In advocating, Coping Skills, Relationships, Uncategorized on January 26, 2016 at 12:08 am

game night

By: Sara Lundquist

About a year ago I wrote about advocating for myself and how I need to work on that aspect of my life, well lots of areas.  I have found that this is not an easy task, and I have found this takes time. and also make peace with myself and acceptance.  In college I was part of a group or a cause.  I will go to meetings and pay dues and make posters and be all for helping a cause.  I have found the hard part becomes when the person you are trying to help or advocate is yourself.  It seems like there is a neon sign over your head and I don’t want it lit up.  I sure hope this isn’t a common thing with many people, but it is with me at times.

A few weeks ago we were invited to a game night at a young couples house.  I was excited to be invited, and my daughter and I ended up going.  Including us there was 4 families there.  There are a couple people at the game night that know of my hearing loss and many did not, including the hosts.  I debated do I say something, do I tell them in the kitchen before we play games.  I knew not letting people know that I need to see people when they talk and so on would hinder the night.  I made a mountain out of a mole hill in my mind and I stayed quiet.

whats the lyrics

Because I stayed quiet I ruined the first part of the night for myself.  The first game was about song lyrics.  Are you serious, it couldn’t get worse.  I have never been able to understand that many song lyrics since a child.  That is one of the first things my husband noticed when we first dated.  I didn’t understand what songs were about, I didn’t hear enough of the lyrics just mainly listened to the music.  The game was you split in teams a word was said and you go back and forth saying lyrics that contain that word till a team can’t think of one.  My first mistake was I took the card and looked at the word we were now thinking of.  I don’t understand what the big deal was but one person yelled you can’t look at the card, we all heard it.  I dropped that card so fast and I could tell my face was beat red.  I wanted to crawl in the couch.  The next problem began when I started thinking I really stink at this game I need to contribute.  I finally thought of some lyrics so I yelled them out.  Whoops our team just thought of one so now the other teams turn. I gave them a point.  One team member got upset that I gave the other team a point.  Well needless to say I was feeling mighty low.  I remained silent the rest of the game and our team lost.  I wanted to leave but my daughter was having a great time.  I ventured to the kitchen to look at the snacks and a friend came up to me gave me a hug and said they felt really bad for me and that game.  They agreed it was a very hard game to follow especially if you couldn’t hear all what was said.  Next game was a card game.  It was great, 4 people sitting around a table.  I did mention something to the fact that I don’t have the best hearing but that was about it at this point.  I kicked myself of not saying something at the beginning.  The night ended great.  Now I need to change.
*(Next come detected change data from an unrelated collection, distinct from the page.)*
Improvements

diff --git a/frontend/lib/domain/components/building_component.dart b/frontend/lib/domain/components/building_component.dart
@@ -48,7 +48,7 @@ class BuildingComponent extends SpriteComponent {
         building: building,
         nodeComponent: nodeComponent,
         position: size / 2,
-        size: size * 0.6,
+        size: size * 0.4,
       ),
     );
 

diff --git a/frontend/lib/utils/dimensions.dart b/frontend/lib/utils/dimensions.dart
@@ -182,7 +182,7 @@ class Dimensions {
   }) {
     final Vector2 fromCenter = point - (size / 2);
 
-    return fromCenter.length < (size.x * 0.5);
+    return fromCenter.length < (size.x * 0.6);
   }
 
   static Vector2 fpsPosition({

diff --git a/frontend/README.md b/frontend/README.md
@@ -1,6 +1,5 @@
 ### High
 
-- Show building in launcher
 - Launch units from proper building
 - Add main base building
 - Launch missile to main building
I need to advocate for myself.  I need to get myself in the mindset that I am worth it.  No one cares that I wear hearing aids and they may have to repeat something.  So why is it so hard to say something.  Why do I feel that neon light is blinking above my head.  So once again this will be a resolution for 2016 and my whole life.  I advocate for causes, my children, my husband, I need to include me.  When I am with a friend that happens to be hard of hearing and our families get together I feel so at ease.  I don’t need to pretend, I can be myself completely.  She gets it, her husband gets it, my family does it just feels great.  Peas in a pod, or birds of a feather they all mean this feeling.  Find people that understand and with the friends you have try to explain let them know, let them into your life.

I can’t wait to meet and be with more people that get it.  I hope to soak in the confidence, experience and advice they can give me.  This year I want to take time for me, stand up for me, and become a better me.
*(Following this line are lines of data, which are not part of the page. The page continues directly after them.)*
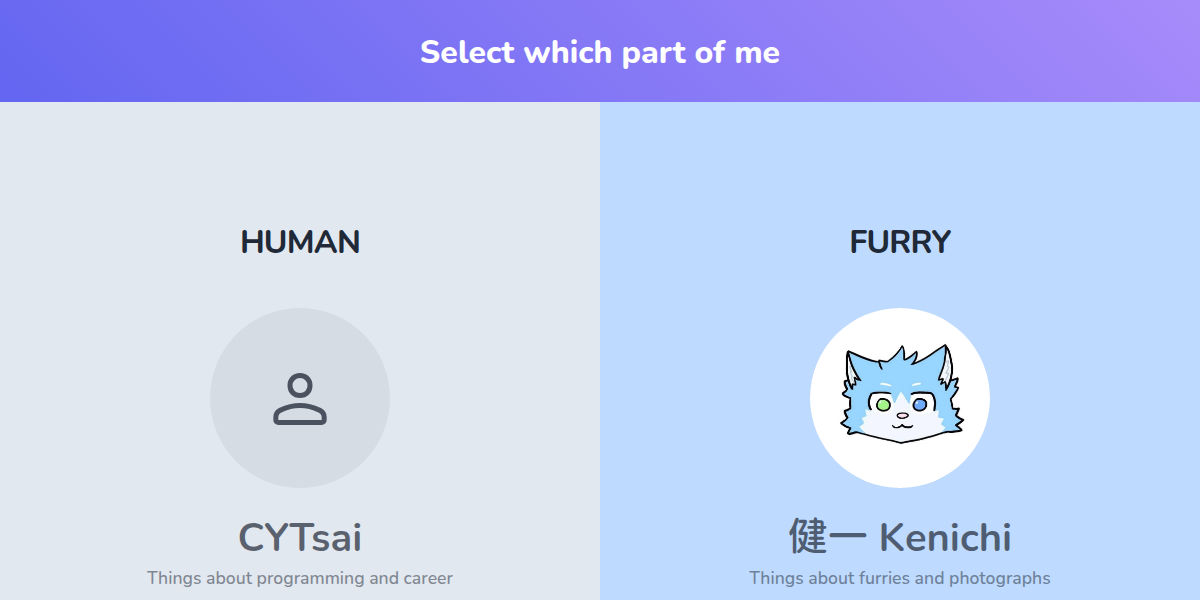
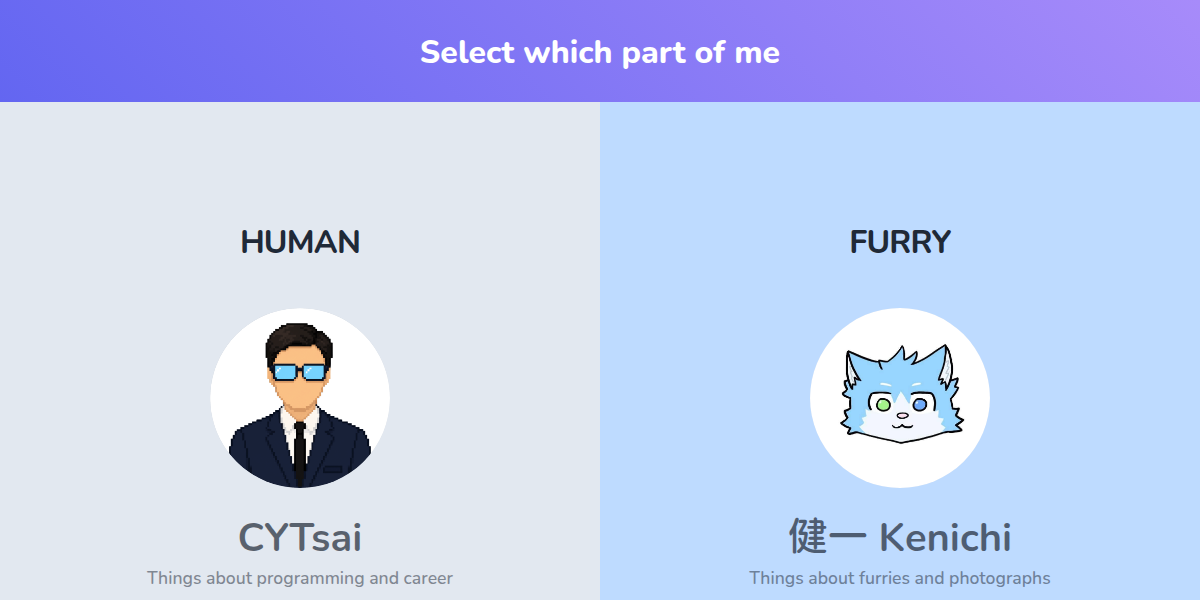
deploy: 8c345a34f462c4d85bce13f67262ac0d6268f400

Changed region(s): [[0.1542, 0.51, 0.3392, 0.81]]

diff --git a/index.html b/index.html
@@ -1,1 +1,1 @@
-<!DOCTYPE html><html lang="en"><meta charset="UTF-8"><meta name="viewport" content="width=device-width,initial-scale=1,viewport-fit=cover"><title data-translate="title">Welcome to photocat.blue</title><link rel="icon" href="assets/img/favicon.svg" type="image/svg+xml"><link rel="icon" href="assets/img/favicon-32.png" type="image/png" sizes="32x32"><link rel="icon" href="assets/img/favicon-16.png" type="image/png" sizes="16x16"><link rel="preload" href="assets/img/furry_avatar.png" as="image"><link rel="preconnect" href="https://fonts.googleapis.com"><link rel="preconnect" href="https://fonts.gstatic.com" crossorigin><link href="https://fonts.googleapis.com/css2?family=Chiron+GoRound+TC:wght@200..900&display=swap" rel="stylesheet"><link href="https://fonts.googleapis.com/css2?family=Material+Symbols+Rounded:opsz,wght,FILL@24..48,100..700,0..1&icon_names=brightness_auto,dark_mode,light_mode,person,search_off" rel="stylesheet"><link rel="stylesheet" href="style.css"><noscript><style>.material-symbols-rounded{opacity:1}</style></noscript><meta property="og:url" content="https://photocat.blue/"><meta property="og:type" content="website"><meta property="og:title" content="Welcome to photocat.blue"><meta property="og:description" content="The main website of CYTsai / Kenichi."><meta property="og:image" content="https://photocat.blue/assets/img/screenshot.png"><meta property="og:image:width" content="1200"><meta property="og:image:height" content="600"><meta name="twitter:card" content="summary_large_image"><meta property="twitter:domain" content="cytsai1008.github.io"><meta property="twitter:url" content="https://photocat.blue/"><meta name="twitter:title" content="Welcome to photocat.blue"><meta name="twitter:description" content="The main website of CYTsai / Kenichi."><meta name="twitter:image" content="https://photocat.blue/assets/img/screenshot.png"><script async src="https://www.googletagmanager.com/gtag/js?id=G-SQ0794KNB9"></script><script>function gtag(){dataLayer.push(arguments)}window.dataLayer=window.dataLayer||[],gtag("js",new Date),gtag("config","G-SQ0794KNB9")</script><script type="text/javascript">!function(t,e,n,c,r,a,s){t[n]=t[n]||function(){(t[n].q=t[n].q||[]).push(arguments)},(a=e.createElement(c)).async=1,a.src="https://www.clarity.ms/tag/vu4ufrmc3w",(s=e.getElementsByTagName(c)[0]).parentNode.insertBefore(a,s)}(window,document,"clarity","script")</script><meta name="darkreader-lock"><a href="#main-content" class="skip-link">Skip to main content</a><header class="main-header"><h1 data-translate="headerTitle">Select which part of me</h1></header><div class="main-container"><div class="desktop-layout"><a href="https://cytsai.photocat.blue" class="life-section real-life" id="main-content"><div class="section-header"><h2 class="section-title" data-translate="realLifeTitle">Human</h2></div><div class="profile-container"><div class="profile-image"><span class="material-symbols-rounded" aria-hidden="true">person</span></div><div class="name-section"><div class="name-text" data-translate="realLifeName">CYTsai</div><div class="subtitle-text" data-translate="realLifeSubtitle">Things about programming and career</div></div></div></a><a href="https://kenichi.photocat.blue" class="life-section furry-life"><div class="section-header"><h2 class="section-title" data-translate="furryLifeTitle">Furry</h2></div><div class="profile-container"><div class="profile-image"><img src="assets/img/furry_avatar.png" alt="Furry Avatar" width="180" height="180"></div><div class="name-section"><div class="name-text" data-translate="furryLifeName">健一 Kenichi</div><div class="subtitle-text" data-translate="furryLifeSubtitle">Things about furries and photographs</div></div></div></a></div></div><footer class="footer"><div class="theme-switcher"><button id="theme-switcher-button" class="theme-button" aria-label="Theme switcher"><span class="material-symbols-rounded theme-icon" id="theme-icon" aria-hidden="true"></span></button><div id="theme-dropdown" class="theme-dropdown"><button data-theme="light"><span class="material-symbols-rounded" aria-hidden="true">light_mode</span> <span data-translate="lightMode">Light</span></button> <button data-theme="dark"><span class="material-symbols-rounded" aria-hidden="true">dark_mode</span> <span data-translate="darkMode">Dark</span></button> <button data-theme="system"><span class="material-symbols-rounded" aria-hidden="true">brightness_auto</span> <span data-translate="systemMode">System</span></button></div></div><p>Made with <span class="cat-emoji"><picture><source srcset="https://fonts.gstatic.com/s/e/notoemoji/latest/1f63a/512.webp" type="image/webp"><img src="https://fonts.gstatic.com/s/e/notoemoji/latest/1f63a/512.gif" alt="😺" width="24" height="24"></picture></span>by CYTsai / Kenichi in 2025.</footer><script src="script.js"></script>
+<!DOCTYPE html><html lang="en"><meta charset="UTF-8"><meta name="viewport" content="width=device-width,initial-scale=1,viewport-fit=cover"><title data-translate="title">Welcome to photocat.blue</title><link rel="icon" href="assets/img/favicon.svg" type="image/svg+xml"><link rel="icon" href="assets/img/favicon-32.png" type="image/png" sizes="32x32"><link rel="icon" href="assets/img/favicon-16.png" type="image/png" sizes="16x16"><link rel="preload" href="assets/img/real_avatar.png" as="image"><link rel="preload" href="assets/img/furry_avatar.png" as="image"><link rel="preconnect" href="https://fonts.googleapis.com"><link rel="preconnect" href="https://fonts.gstatic.com" crossorigin><link href="https://fonts.googleapis.com/css2?family=Chiron+GoRound+TC:wght@200..900&display=swap" rel="stylesheet"><link href="https://fonts.googleapis.com/css2?family=Material+Symbols+Rounded:opsz,wght,FILL@24..48,100..700,0..1&icon_names=brightness_auto,dark_mode,light_mode,search_off" rel="stylesheet"><link rel="stylesheet" href="style.css"><noscript><style>.material-symbols-rounded{opacity:1}</style></noscript><meta property="og:url" content="https://photocat.blue/"><meta property="og:type" content="website"><meta property="og:title" content="Welcome to photocat.blue"><meta property="og:description" content="The main website of CYTsai / Kenichi."><meta property="og:image" content="https://photocat.blue/assets/img/screenshot.png"><meta property="og:image:width" content="1200"><meta property="og:image:height" content="600"><meta name="twitter:card" content="summary_large_image"><meta property="twitter:domain" content="cytsai1008.github.io"><meta property="twitter:url" content="https://photocat.blue/"><meta name="twitter:title" content="Welcome to photocat.blue"><meta name="twitter:description" content="The main website of CYTsai / Kenichi."><meta name="twitter:image" content="https://photocat.blue/assets/img/screenshot.png"><script async src="https://www.googletagmanager.com/gtag/js?id=G-SQ0794KNB9"></script><script>function gtag(){dataLayer.push(arguments)}window.dataLayer=window.dataLayer||[],gtag("js",new Date),gtag("config","G-SQ0794KNB9")</script><script type="text/javascript">!function(t,e,n,c,r,a,s){t[n]=t[n]||function(){(t[n].q=t[n].q||[]).push(arguments)},(a=e.createElement(c)).async=1,a.src="https://www.clarity.ms/tag/vu4ufrmc3w",(s=e.getElementsByTagName(c)[0]).parentNode.insertBefore(a,s)}(window,document,"clarity","script")</script><meta name="darkreader-lock"><a href="#main-content" class="skip-link">Skip to main content</a><header class="main-header"><h1 data-translate="headerTitle">Select which part of me</h1></header><div class="main-container"><div class="desktop-layout"><a href="https://cytsai.photocat.blue" class="life-section real-life" id="main-content"><div class="section-header"><h2 class="section-title" data-translate="realLifeTitle">Human</h2></div><div class="profile-container"><div class="profile-image"><img src="assets/img/real_avatar.png" alt="Real Life Avatar" width="180" height="180"></div><div class="name-section"><div class="name-text" data-translate="realLifeName">CYTsai</div><div class="subtitle-text" data-translate="realLifeSubtitle">Things about programming and career</div></div></div></a><a href="https://kenichi.photocat.blue" class="life-section furry-life"><div class="section-header"><h2 class="section-title" data-translate="furryLifeTitle">Furry</h2></div><div class="profile-container"><div class="profile-image"><img src="assets/img/furry_avatar.png" alt="Furry Avatar" width="180" height="180"></div><div class="name-section"><div class="name-text" data-translate="furryLifeName">健一 Kenichi</div><div class="subtitle-text" data-translate="furryLifeSubtitle">Things about furries and photographs</div></div></div></a></div></div><footer class="footer"><div class="theme-switcher"><button id="theme-switcher-button" class="theme-button" aria-label="Theme switcher"><span class="material-symbols-rounded theme-icon" id="theme-icon" aria-hidden="true"></span></button><div id="theme-dropdown" class="theme-dropdown"><button data-theme="light"><span class="material-symbols-rounded" aria-hidden="true">light_mode</span> <span data-translate="lightMode">Light</span></button> <button data-theme="dark"><span class="material-symbols-rounded" aria-hidden="true">dark_mode</span> <span data-translate="darkMode">Dark</span></button> <button data-theme="system"><span class="material-symbols-rounded" aria-hidden="true">brightness_auto</span> <span data-translate="systemMode">System</span></button></div></div><p>Made with <span class="cat-emoji"><picture><source srcset="https://fonts.gstatic.com/s/e/notoemoji/latest/1f63a/512.webp" type="image/webp"><img src="https://fonts.gstatic.com/s/e/notoemoji/latest/1f63a/512.gif" alt="😺" width="24" height="24"></picture></span>by CYTsai / Kenichi in 2025.</footer><script src="script.js"></script>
Get every new post delivered to your Inbox.

Join 222 other followers